1. What is the pressure (in bar) in the fuselage at flight ceiling of large passenger airliners?

2. Is this pressure the reason for the difficulty in having large windows? If so, how can the window size be increased?

The pressure inside the cabin is usually more than the outside pressure at the cruise altitude. The pressure altitude (ISA altitude with the same pressure) inside the cabin of civil aircraft is called the equivalent effective cabin altitude or normally cabin altitude.

As the aircraft climbs, the cabin altitude is gradually raised so that it reaches around 8000 ft for the aircraft cruising altitude of ~40000 ft. This level is maintained at flight ceiling too.

Source: www.flyertalk.com

The pressure is around 0.75 bar inside the cabin. The outside pressure at this point is around 0.2 bar, resulting in a pressure differential of 0.56 bar. This pressure differential causes stresses on the aircraft body.

Source:ecnmag.com

In addition to the stresses, pressurization - de-pressurizatoin cycle can cause fatigue in the windows.

As reducing the cabin altitude will improve the passenger comfort, newer aircraft tend to have lower cabin altitudes. For example, the Boeing 787 has a pressure altitude of around 6000 ft and the Bombardier Global Express jet has a cabin altitude of around 4500 ft.

This is achieved by the use of advanced composite materials, which allow a higher pressure differential have excellent fatigue properties compared to the metals. As a result, the windows of newer aircrafts are considerably larger than their predecessors.

Image: Boeing

• "The pressure inside the cabin is usually more than the outside pressure at the cruise altitude." Usually? You mean, "when something doesn't fail catastrophically?" Aug 25, 2015 at 16:24
• Could someone please tell me the exact origin of the cabin pressure graph? I would like to cite it and www.flyertalk.com only is not helping that much. Thanks a lot! Nov 20, 2019 at 22:42

What is the pressure (bar) in the fuselage at flight ceiling of large passenger airliners?

Aircraft are typically pressurised to an equivalent altitude of 1800m (0.815 bar) to 2400m (0.750 bar). Be aware this is absolute and not relative to the atmosphere around the plane.

Is this pressure the reason for the difficulty of having large windows?

It is the most important reason. When stuff is not pressurised you can pull off fairly decent stunts, like the huge mirror on the SOFIA aircraft for instance.

What advancement would be a game changer and allow large windows?

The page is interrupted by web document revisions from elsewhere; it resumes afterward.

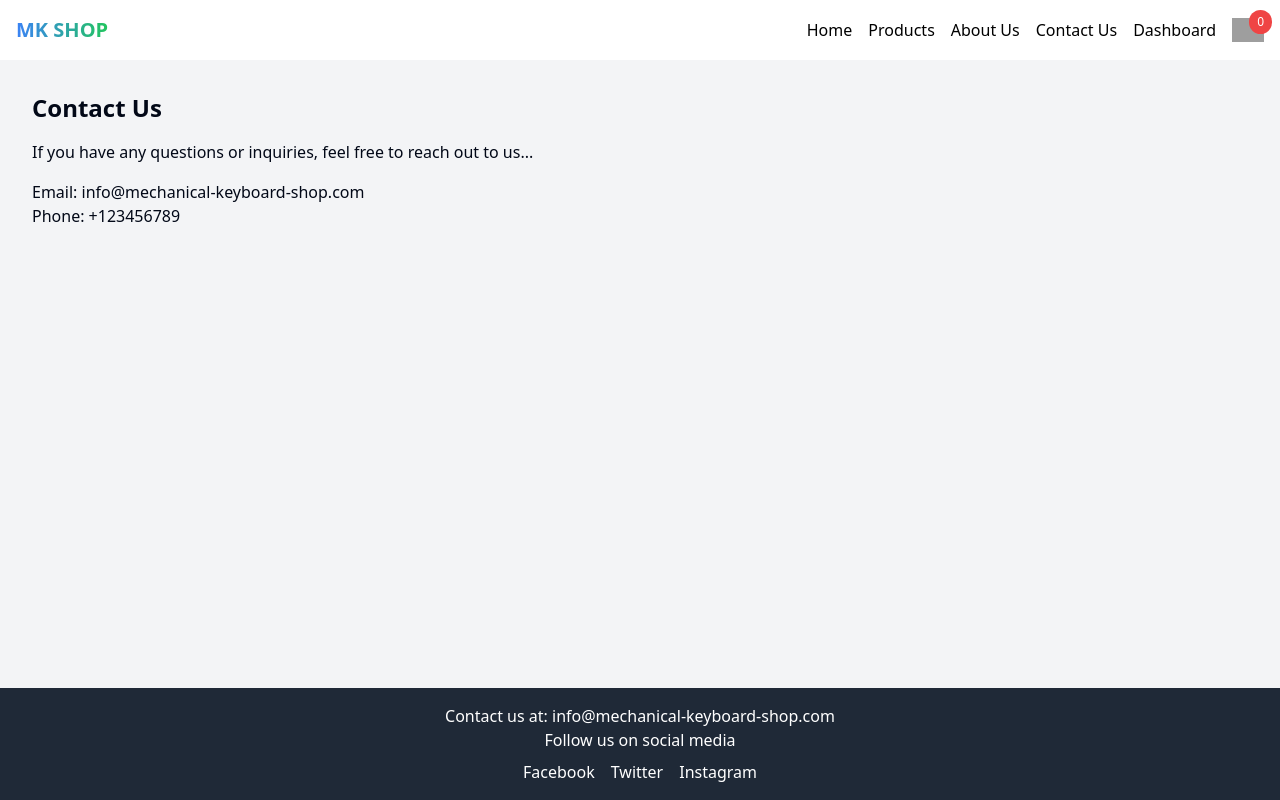
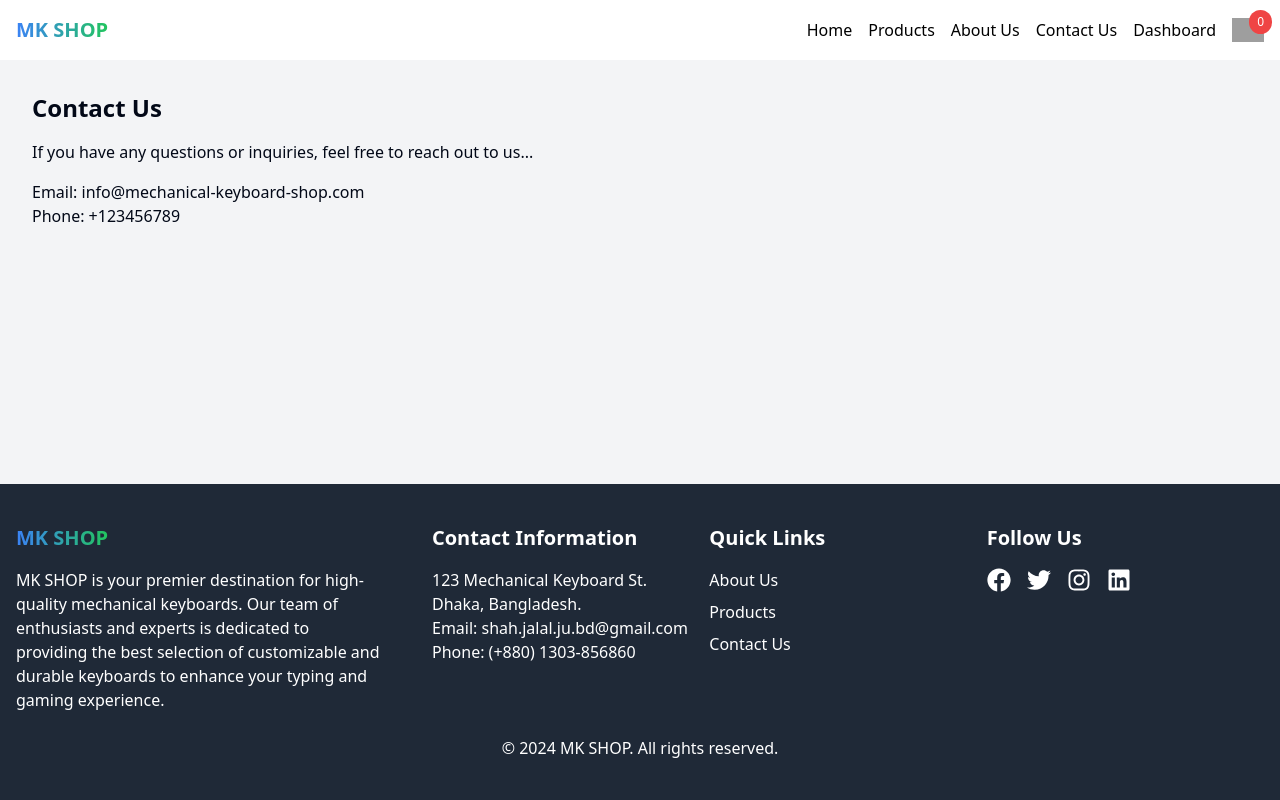
Before and after one commit to ProgrammerShahJalal/mechanical-keyboard, a React (Vite) app: page /contact in a window 1280 px wide. Built offline with nearby package versions, Linux system fonts and the light colour scheme; grey boxes are pictures that could not be loaded.

Commit message:
footer updated

```diff
--- a/src/components/Footer.tsx
+++ b/src/components/Footer.tsx
@@ -1,19 +1,97 @@
+import { Link } from "react-router-dom";
+import { FaFacebook, FaTwitter, FaInstagram, FaLinkedin } from "react-icons/fa";
+
 const Footer = () => {
   return (
-    <footer className="bg-gray-800 text-white p-4 mt-10">
-      <div className="container mx-auto text-center">
-        <p>Contact us at: info@mechanical-keyboard-shop.com</p>
-        <p>Follow us on social media</p>
-        <div className="flex justify-center space-x-4 mt-2">
-          <a href="#" className="hover:underline">
-            Facebook
-          </a>
-          <a href="#" className="hover:underline">
-            Twitter
-          </a>
-          <a href="#" className="hover:underline">
-            Instagram
-          </a>
+    <footer className="bg-gray-800 text-white py-10">
+      <div className="container mx-auto px-4">
+        <div className="flex flex-col md:flex-row justify-between">
+          {/* MK SHOP Information */}
+          <div className="mb-6 md:mb-0 md:w-1/2">
+            <Link to="/" className="text-xl font-bold">
+              <span className="bg-clip-text text-transparent bg-gradient-to-r from-blue-500 to-green-500">
+                MK SHOP
+              </span>
+            </Link>
+            <p className="mt-4 mr-12">
+              MK SHOP is your premier destination for high-quality mechanical
+              keyboards. Our team of enthusiasts and experts is dedicated to
+              providing the best selection of customizable and durable keyboards
+              to enhance your typing and gaming experience.
+            </p>
+          </div>
+          {/* Contact Information */}
+          <div className="mb-6 md:mb-0 md:w-1/3">
+            <h4 className="text-xl font-bold mb-4">Contact Information</h4>
+            <p>123 Mechanical Keyboard St.</p>
+            <p>Dhaka, Bangladesh.</p>
+            <p>Email: shah.jalal.ju.bd@gmail.com</p>
+            <p>Phone: (+880) 1303-856860</p>
+          </div>
+
+          {/* Quick Links */}
+          <div className="mb-6 md:mb-0 md:w-1/3">
+            <h4 className="text-xl font-bold mb-4">Quick Links</h4>
+            <ul>
+              <li className="mb-2">
+                <Link to="/about" className="hover:text-gray-400">
+                  About Us
+                </Link>
+              </li>
+              <li className="mb-2">
+                <Link to="/products" className="hover:text-gray-400">
+                  Products
+                </Link>
+              </li>
+              <li className="mb-2">
+                <Link to="/contact" className="hover:text-gray-400">
+                  Contact Us
+                </Link>
+              </li>
+            </ul>
+          </div>
+
+          {/* Social Media Links */}
+          <div className="mb-6 md:mb-0 md:w-1/3">
+            <h4 className="text-xl font-bold mb-4">Follow Us</h4>
+            <div className="flex space-x-4">
+              <a
+                href="https://web.facebook.com/shahjalal.programmer"
+                target="_blank"
+                rel="noopener noreferrer"
+                className="hover:text-gray-400"
+              >
+                <FaFacebook size={24} />
+              </a>
+              <a
+                href="https://twitter.com/mdshahjalal01"
+                target="_blank"
+                rel="noopener noreferrer"
+                className="hover:text-gray-400"
+              >
+                <FaTwitter size={24} />
+              </a>
+              <a
+                href="https://www.instagram.com/shahjalal.programmer/"
+                target="_blank"
+                rel="noopener noreferrer"
+                className="hover:text-gray-400"
+              >
+                <FaInstagram size={24} />
+              </a>
+              <a
+                href="https://www.linkedin.com/in/ProgrammerShahJalal/"
+                target="_blank"
+                rel="noopener noreferrer"
+                className="hover:text-gray-400"
+              >
+                <FaLinkedin size={24} />
+              </a>
+            </div>
+          </div>
+        </div>
+        <div className="text-center mt-6">
+          <p>&copy; {new Date().getFullYear()} MK SHOP. All rights reserved.</p>
         </div>
       </div>
     </footer>
```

Composite materials are currently the big deal and bringing considerable benefits (See this question). If you can skip the material change entirely, by using a thing such as transparent composites, then you can make them any size you please.